**WORK INSTRUCTIONS**: Every line holding the string "width" should be copied out of the listing.

[[ MATERIAL PROVIDED, beginning ]]

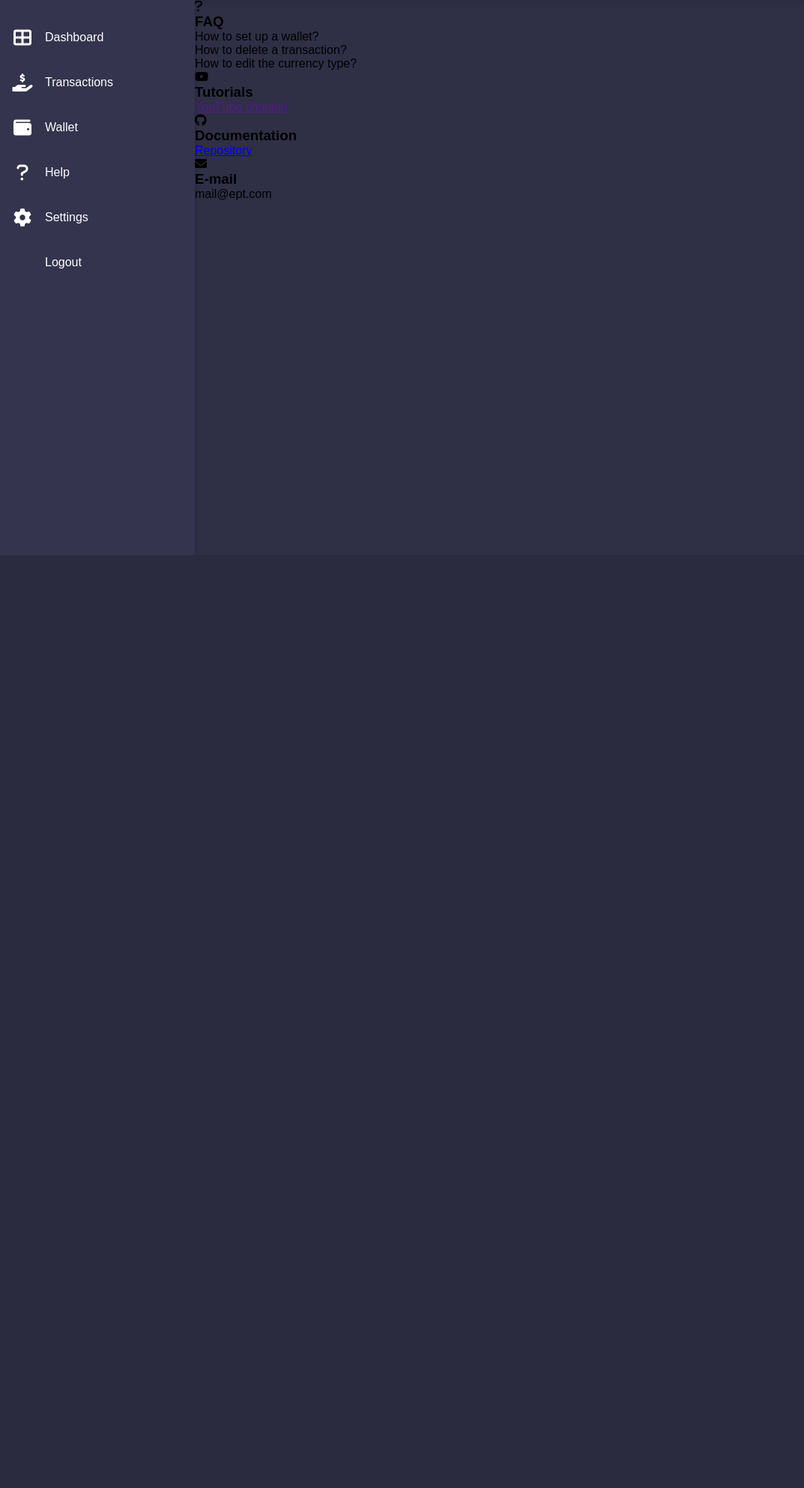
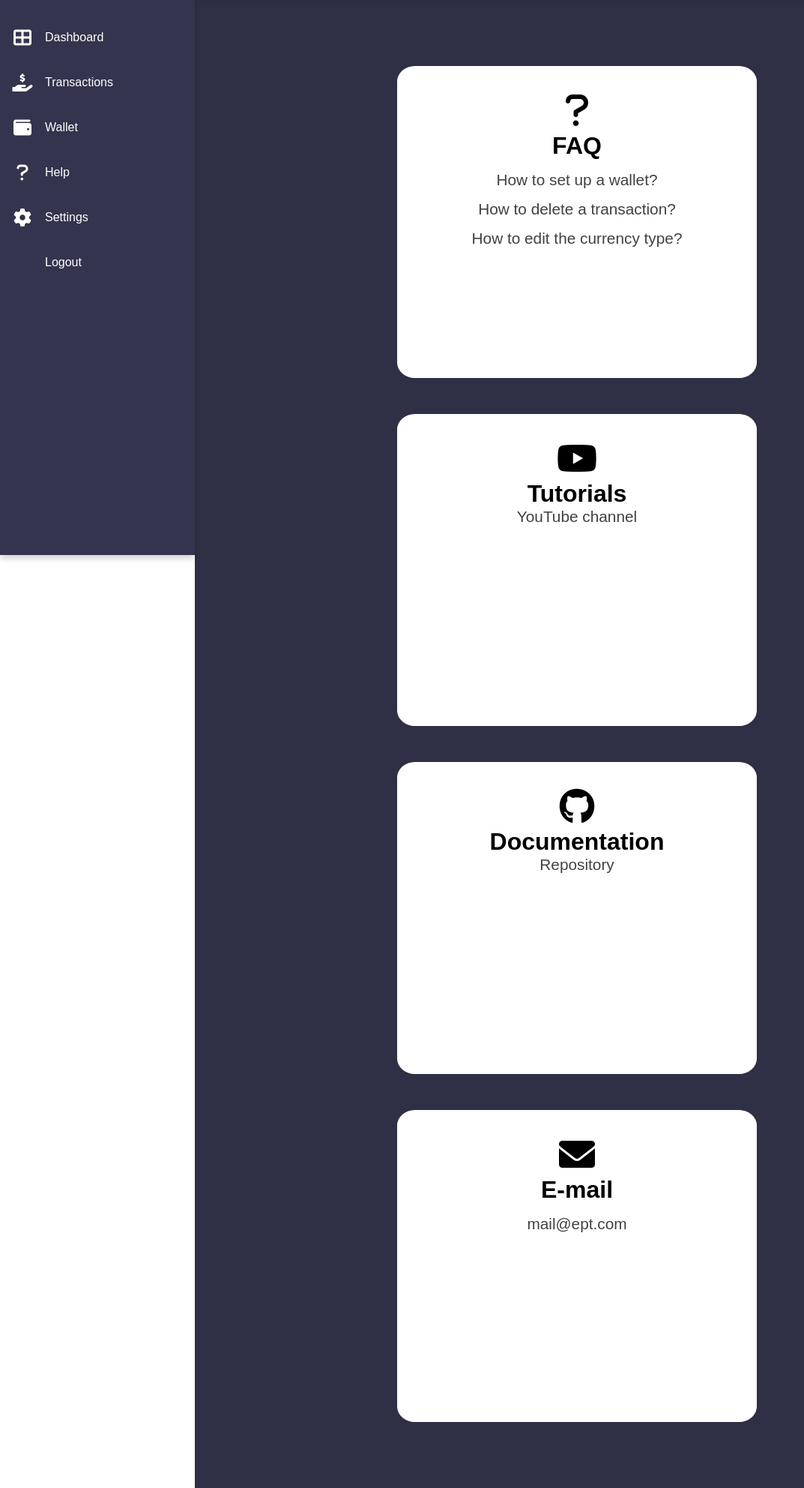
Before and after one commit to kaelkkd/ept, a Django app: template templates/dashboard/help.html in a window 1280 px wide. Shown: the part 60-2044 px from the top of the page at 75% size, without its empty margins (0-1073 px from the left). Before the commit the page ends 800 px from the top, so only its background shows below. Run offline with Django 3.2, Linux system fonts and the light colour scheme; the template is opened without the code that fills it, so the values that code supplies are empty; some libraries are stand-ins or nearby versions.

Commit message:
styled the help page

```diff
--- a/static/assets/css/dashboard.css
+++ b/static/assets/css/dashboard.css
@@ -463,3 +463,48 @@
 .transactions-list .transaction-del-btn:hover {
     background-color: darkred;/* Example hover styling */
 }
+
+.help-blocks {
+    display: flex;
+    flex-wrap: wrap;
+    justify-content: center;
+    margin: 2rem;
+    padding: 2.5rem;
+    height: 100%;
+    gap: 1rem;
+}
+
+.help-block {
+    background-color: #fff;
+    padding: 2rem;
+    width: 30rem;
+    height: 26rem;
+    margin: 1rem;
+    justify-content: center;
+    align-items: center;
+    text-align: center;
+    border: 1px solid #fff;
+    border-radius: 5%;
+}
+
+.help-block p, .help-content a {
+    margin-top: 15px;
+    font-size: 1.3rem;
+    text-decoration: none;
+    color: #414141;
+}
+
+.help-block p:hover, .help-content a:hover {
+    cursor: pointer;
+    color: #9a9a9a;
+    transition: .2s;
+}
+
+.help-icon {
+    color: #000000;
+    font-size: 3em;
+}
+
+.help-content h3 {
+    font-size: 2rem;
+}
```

[[ MATERIAL PROVIDED, end ]]
[[ MATERIAL PROVIDED, beginning ]]

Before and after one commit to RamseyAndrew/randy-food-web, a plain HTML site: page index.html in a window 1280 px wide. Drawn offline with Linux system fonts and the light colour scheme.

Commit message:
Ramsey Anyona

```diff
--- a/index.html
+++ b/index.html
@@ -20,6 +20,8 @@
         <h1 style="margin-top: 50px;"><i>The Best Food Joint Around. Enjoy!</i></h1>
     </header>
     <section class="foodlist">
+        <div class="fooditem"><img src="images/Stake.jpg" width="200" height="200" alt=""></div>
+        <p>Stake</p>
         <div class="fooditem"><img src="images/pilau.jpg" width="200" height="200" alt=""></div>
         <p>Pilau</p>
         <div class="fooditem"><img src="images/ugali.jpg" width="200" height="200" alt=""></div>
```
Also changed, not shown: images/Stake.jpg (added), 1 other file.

[[ MATERIAL PROVIDED, end ]]

**SOLUTION FOR THIS PROBLEM**:
+    width: 30rem;
+        <div class="fooditem"><img src="images/Stake.jpg" width="200" height="200" alt=""></div>
         <div class="fooditem"><img src="images/pilau.jpg" width="200" height="200" alt=""></div>
         <div class="fooditem"><img src="images/ugali.jpg" width="200" height="200" alt=""></div>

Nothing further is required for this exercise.